Copy the data exactly. Images are the one exception.

# Information supplied:
┄┄┄┄┄┄

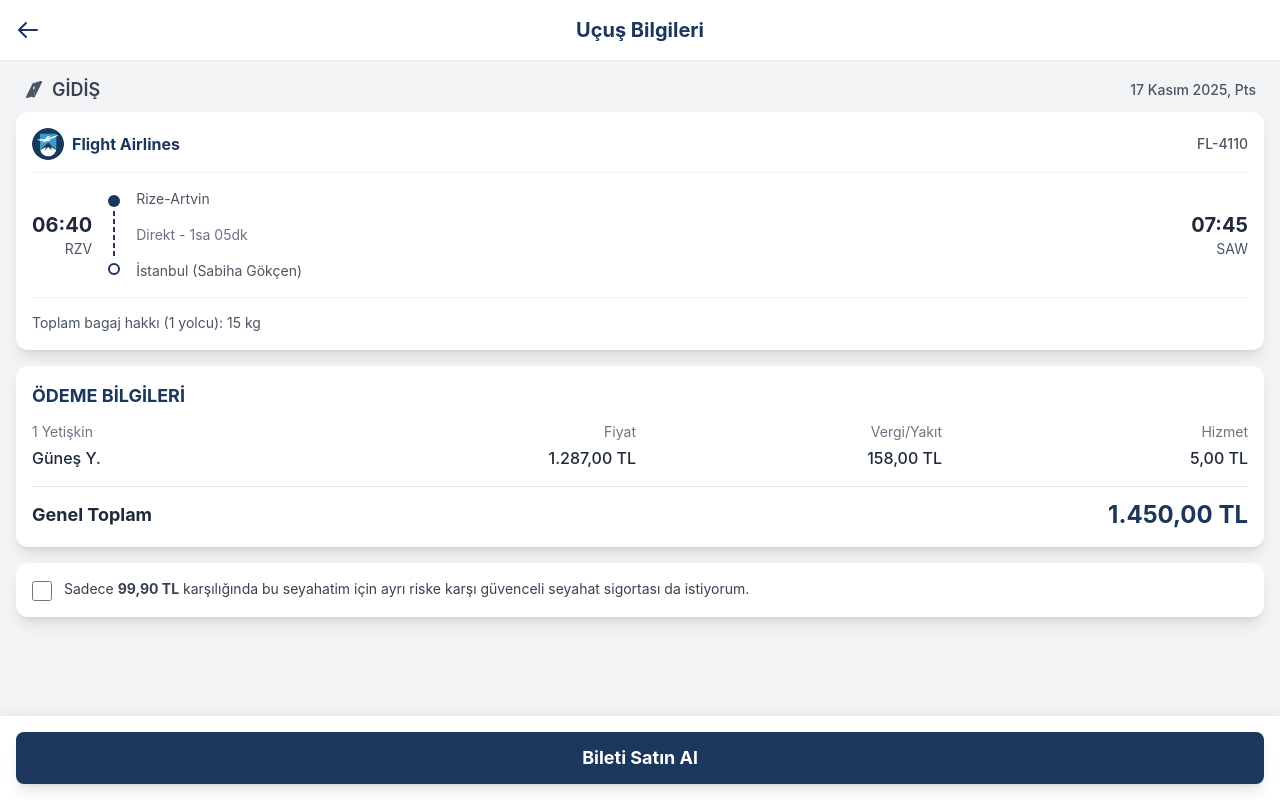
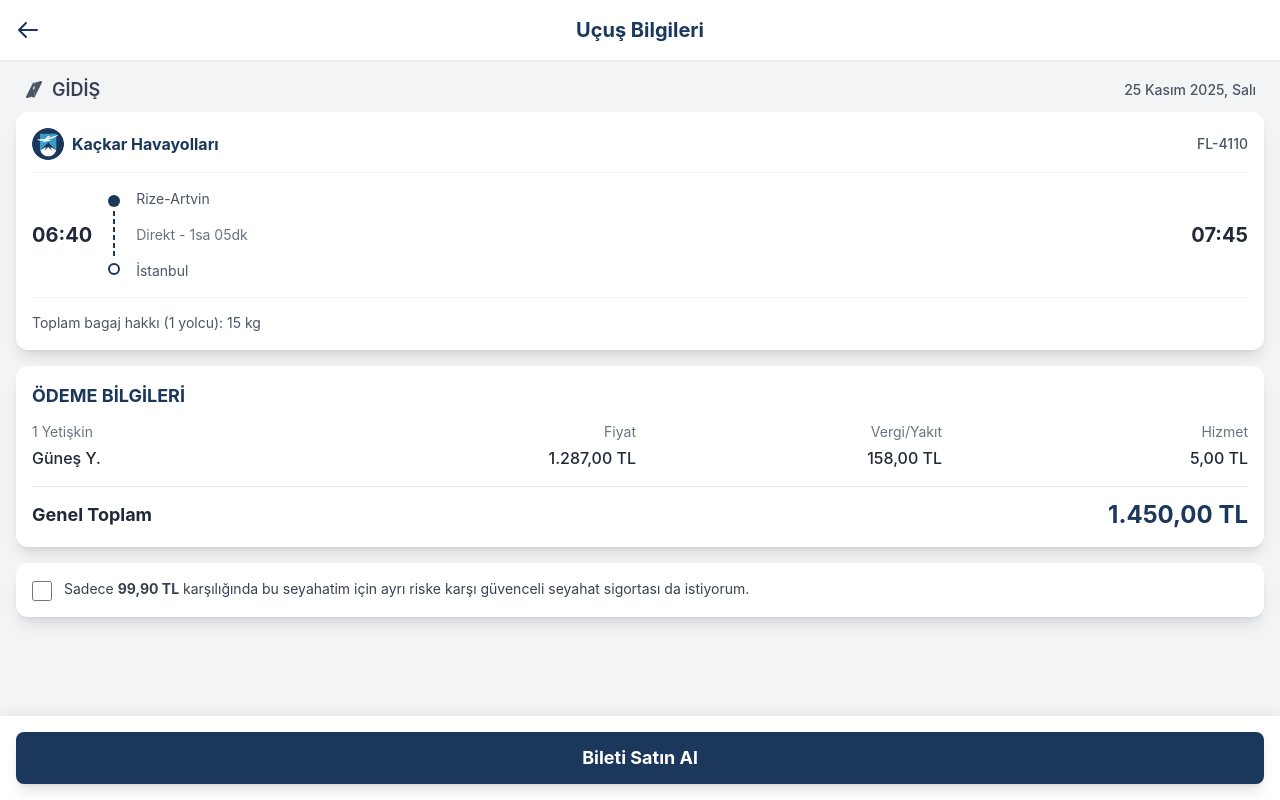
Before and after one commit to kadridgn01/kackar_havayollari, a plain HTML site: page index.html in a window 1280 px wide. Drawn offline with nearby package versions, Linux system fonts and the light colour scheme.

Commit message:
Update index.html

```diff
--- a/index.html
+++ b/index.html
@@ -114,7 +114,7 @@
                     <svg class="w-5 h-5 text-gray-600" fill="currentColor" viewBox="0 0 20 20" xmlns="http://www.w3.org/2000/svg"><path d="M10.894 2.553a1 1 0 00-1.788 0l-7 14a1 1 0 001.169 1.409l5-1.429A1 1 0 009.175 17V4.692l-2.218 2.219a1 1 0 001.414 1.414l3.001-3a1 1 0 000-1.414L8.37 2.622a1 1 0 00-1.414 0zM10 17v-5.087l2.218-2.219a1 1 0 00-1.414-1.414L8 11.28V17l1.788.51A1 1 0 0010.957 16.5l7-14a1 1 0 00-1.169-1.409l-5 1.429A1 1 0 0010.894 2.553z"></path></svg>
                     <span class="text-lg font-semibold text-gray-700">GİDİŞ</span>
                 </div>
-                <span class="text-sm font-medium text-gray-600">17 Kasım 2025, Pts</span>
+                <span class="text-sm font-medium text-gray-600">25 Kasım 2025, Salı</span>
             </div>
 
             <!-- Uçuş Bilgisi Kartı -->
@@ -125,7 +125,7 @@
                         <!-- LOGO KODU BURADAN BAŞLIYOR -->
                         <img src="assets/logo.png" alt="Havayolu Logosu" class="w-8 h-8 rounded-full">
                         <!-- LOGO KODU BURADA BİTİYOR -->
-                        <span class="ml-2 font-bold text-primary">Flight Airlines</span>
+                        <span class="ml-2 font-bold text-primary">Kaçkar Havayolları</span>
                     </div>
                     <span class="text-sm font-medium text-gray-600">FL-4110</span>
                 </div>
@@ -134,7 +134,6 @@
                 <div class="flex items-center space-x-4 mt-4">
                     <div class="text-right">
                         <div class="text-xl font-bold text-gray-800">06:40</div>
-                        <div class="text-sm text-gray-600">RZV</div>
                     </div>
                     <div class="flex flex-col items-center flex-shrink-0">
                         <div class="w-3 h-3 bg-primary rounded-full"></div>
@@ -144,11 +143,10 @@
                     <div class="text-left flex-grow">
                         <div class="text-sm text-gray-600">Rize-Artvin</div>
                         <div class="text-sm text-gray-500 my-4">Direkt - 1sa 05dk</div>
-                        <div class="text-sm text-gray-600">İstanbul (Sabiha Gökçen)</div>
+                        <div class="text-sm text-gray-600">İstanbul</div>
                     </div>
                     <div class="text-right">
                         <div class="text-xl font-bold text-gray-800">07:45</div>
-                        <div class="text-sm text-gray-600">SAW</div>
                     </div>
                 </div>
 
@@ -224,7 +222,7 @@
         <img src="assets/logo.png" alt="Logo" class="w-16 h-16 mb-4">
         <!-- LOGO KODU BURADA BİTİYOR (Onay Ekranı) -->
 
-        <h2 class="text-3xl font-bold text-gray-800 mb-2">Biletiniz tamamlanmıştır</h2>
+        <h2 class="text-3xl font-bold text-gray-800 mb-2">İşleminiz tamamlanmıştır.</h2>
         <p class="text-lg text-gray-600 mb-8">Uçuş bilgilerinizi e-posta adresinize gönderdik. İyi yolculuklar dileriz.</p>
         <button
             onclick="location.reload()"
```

┄┄┄┄┄┄

# Completed exercise:
Before and after one commit to kadridgn01/kackar_havayollari, a plain HTML site: page index.html in a window 1280 px wide. Drawn offline with nearby package versions, Linux system fonts and the light colour scheme.

Commit message:
Update index.html

```diff
--- a/index.html
+++ b/index.html
@@ -114,7 +114,7 @@
                     <svg class="w-5 h-5 text-gray-600" fill="currentColor" viewBox="0 0 20 20" xmlns="http://www.w3.org/2000/svg"><path d="M10.894 2.553a1 1 0 00-1.788 0l-7 14a1 1 0 001.169 1.409l5-1.429A1 1 0 009.175 17V4.692l-2.218 2.219a1 1 0 001.414 1.414l3.001-3a1 1 0 000-1.414L8.37 2.622a1 1 0 00-1.414 0zM10 17v-5.087l2.218-2.219a1 1 0 00-1.414-1.414L8 11.28V17l1.788.51A1 1 0 0010.957 16.5l7-14a1 1 0 00-1.169-1.409l-5 1.429A1 1 0 0010.894 2.553z"></path></svg>
                     <span class="text-lg font-semibold text-gray-700">GİDİŞ</span>
                 </div>
-                <span class="text-sm font-medium text-gray-600">17 Kasım 2025, Pts</span>
+                <span class="text-sm font-medium text-gray-600">25 Kasım 2025, Salı</span>
             </div>
 
             <!-- Uçuş Bilgisi Kartı -->
@@ -125,7 +125,7 @@
                         <!-- LOGO KODU BURADAN BAŞLIYOR -->
                         <img src="assets/logo.png" alt="Havayolu Logosu" class="w-8 h-8 rounded-full">
                         <!-- LOGO KODU BURADA BİTİYOR -->
-                        <span class="ml-2 font-bold text-primary">Flight Airlines</span>
+                        <span class="ml-2 font-bold text-primary">Kaçkar Havayolları</span>
                     </div>
                     <span class="text-sm font-medium text-gray-600">FL-4110</span>
                 </div>
@@ -134,7 +134,6 @@
                 <div class="flex items-center space-x-4 mt-4">
                     <div class="text-right">
                         <div class="text-xl font-bold text-gray-800">06:40</div>
-                        <div class="text-sm text-gray-600">RZV</div>
                     </div>
                     <div class="flex flex-col items-center flex-shrink-0">
                         <div class="w-3 h-3 bg-primary rounded-full"></div>
@@ -144,11 +143,10 @@
                     <div class="text-left flex-grow">
                         <div class="text-sm text-gray-600">Rize-Artvin</div>
                         <div class="text-sm text-gray-500 my-4">Direkt - 1sa 05dk</div>
-                        <div class="text-sm text-gray-600">İstanbul (Sabiha Gökçen)</div>
+                        <div class="text-sm text-gray-600">İstanbul</div>
                     </div>
                     <div class="text-right">
                         <div class="text-xl font-bold text-gray-800">07:45</div>
-                        <div class="text-sm text-gray-600">SAW</div>
                     </div>
                 </div>
 
@@ -224,7 +222,7 @@
         <img src="assets/logo.png" alt="Logo" class="w-16 h-16 mb-4">
         <!-- LOGO KODU BURADA BİTİYOR (Onay Ekranı) -->
 
-        <h2 class="text-3xl font-bold text-gray-800 mb-2">Biletiniz tamamlanmıştır</h2>
+        <h2 class="text-3xl font-bold text-gray-800 mb-2">İşleminiz tamamlanmıştır.</h2>
         <p class="text-lg text-gray-600 mb-8">Uçuş bilgilerinizi e-posta adresinize gönderdik. İyi yolculuklar dileriz.</p>
         <button
             onclick="location.reload()"
```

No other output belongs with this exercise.